You know how everyone’s always telling you “Show, Don’t Tell”? Well, that means “Write Scenes, Not Exposition.” So we’re spending three weeks covering the three aspects of scenes: description, action, dialog. Last week we did description. Next week we’ll do dialog. And this week we’re doing action.
Action is important because:
Fiction is about movement
This is the fundamental purpose of fiction: to get a protagonist from point A to point B with the greatest difficulty possible.
Don’t make it easy on them, whatever else you do. The excitement lies in the complications, the many and varied ways in which you can pull the rug out from under your characters and force them, time and again, to scramble to their feet with every ounce of strength and wit they’ve got.
And the very best way to pull the rug out from under them is to give them needs and internal conflicts that make them pull it out from under themselves.
It may be possible to write an entire novel without action, but I’ve never seen it work. Even Virginia Woolf’s alarmingly passive classic To the Lighthouse is about—what else could it be?—a trip to a lighthouse. It’s not a long trip, and it gets canceled at least once. But, yeah. She did eventually have to send them there.
And a novel packed with action is not only thrilling but gets from point A to point B. Making that journey the gist of the novel is the very stuff of great storytelling.
Readers are fascinated by characters in motion
You know how interesting people are when they never move? Uh-huh. Just about that interesting. How much time can you burn up watching your co-workers stare at their computer screens in their lonely little boring cubes?
You just fell out of your chair, didn’t you?
Now ask yourself why mysteries, paranormal, thrillers, romance, urban fantasy/sci-fi (contemporary Westerns) are such long-time staples of best-selling fiction.
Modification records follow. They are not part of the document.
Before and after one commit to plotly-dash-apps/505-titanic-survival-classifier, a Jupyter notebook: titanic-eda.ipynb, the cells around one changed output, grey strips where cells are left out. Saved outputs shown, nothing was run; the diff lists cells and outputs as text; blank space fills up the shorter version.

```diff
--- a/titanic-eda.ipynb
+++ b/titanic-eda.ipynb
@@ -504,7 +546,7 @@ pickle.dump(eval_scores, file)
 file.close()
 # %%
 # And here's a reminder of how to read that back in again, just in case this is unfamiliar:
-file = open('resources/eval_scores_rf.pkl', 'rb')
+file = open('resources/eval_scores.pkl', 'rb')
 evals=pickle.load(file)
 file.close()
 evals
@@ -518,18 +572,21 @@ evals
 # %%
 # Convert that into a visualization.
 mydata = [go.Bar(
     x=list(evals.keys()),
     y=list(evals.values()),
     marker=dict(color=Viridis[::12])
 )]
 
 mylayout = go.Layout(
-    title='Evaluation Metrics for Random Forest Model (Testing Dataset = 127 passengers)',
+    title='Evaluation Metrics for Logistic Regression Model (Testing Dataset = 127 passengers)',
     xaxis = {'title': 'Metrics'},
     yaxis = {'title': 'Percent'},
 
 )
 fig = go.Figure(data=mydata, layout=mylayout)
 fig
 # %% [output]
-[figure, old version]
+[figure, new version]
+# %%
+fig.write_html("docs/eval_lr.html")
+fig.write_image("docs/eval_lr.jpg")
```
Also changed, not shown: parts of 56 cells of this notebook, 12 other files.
Because the characters never sit still.
In mysteries they’re always rushing around tracking down the activities of the other characters—except Rex Stout’s canonical Nero Wolfe, who spends most of his time tending his orchids and drinking beer while his sidekick Archie does the rushing around (there’s a really good reason those stories are told from Archie’s point-of-view rather than Wolfe’s).
In paranormal not only do the characters move, they move in really weird ways.
In thrillers they move at top-speed in terror for their lives (and thriller is the number one best-selling genre after romance).
In romance, of course, the ways they move tend to do things to the readers’ gonads.
And although Westerns have faded—to be replaced by urban fantasy/sci-fi, the new Wild West—it’s all about action. Westerns were riveting to generations of men who’d been raised to be intensely active boys and then wound up working rather less-active jobs in their adult lives. Urban fantasy/sci-fi readers can’t get enough of an industrial landscape much like the cities and even modern rural environments where children these days learn what adult activity is all about. . .sadly enough for those who grow up to while-away their days among endless five-foot carpeted walls.
Action creates that essential Visceral Response
Of course, the whole purpose behind the purpose of fiction is Visceral Response.
Readers read for experiences. They want to suffer your characters’ traumas and learn through that suffering how to survive. They want to learn how it feels to survive.
That means in their bodies. In their guts. In their hearts.
Have you ever read an action scene that made the hair stand thrillingly up on your head? That Visceral Response is the Whole Point of action scenes.
And if you can create that in your reader, you have earned the right to call yourself a writer.
However, action is not important because:
Action is easy to screw up
And. . .that’s why not everyone who wants to become a best-selling thriller author does. Because action must be meticulously choreographed, tightly worded, designed and polished exactly right for maximum impact.
Aspiring writers screw up high-tension action scenes all the time, writing them long, writing them disorganized, writing them without even realizing they need to shape them perfectly, which means cutting every single word possible.
It is far easier to learn to shape scenes around simpler internal conflict—a conversation in which the characters misunderstand each other, or an exchange of information, or a moment of regaining balance—than around external conflict or action that requires perfect timing.
I spend a lot of my time teaching clients how to shape action scenes exactly right. It’s not easy. But it is essential if you want to use them.
Action is not plot
You can write all the action scenes you like, and if they don’t move your plot forward they’re just churning mud. An endless number of perfectly-shaped fight scenes will eventually lose all but the most die-hard fight fans. And even those guys are probably already watching cable.
Every word you put into a story must be essential to getting the protagonist from point A to point B. If an action scene doesn’t do that. . .throw it out.
Action without meaning is just a windmill
Because, in the final analysis, we don’t read simply to learn how to act. We read to move alongside characters through their worlds toward and through their worst nightmares. It is the movement through the nightmare that has meaning. Everything else is set-up for that.
That meaningful action teaches your reader how to live.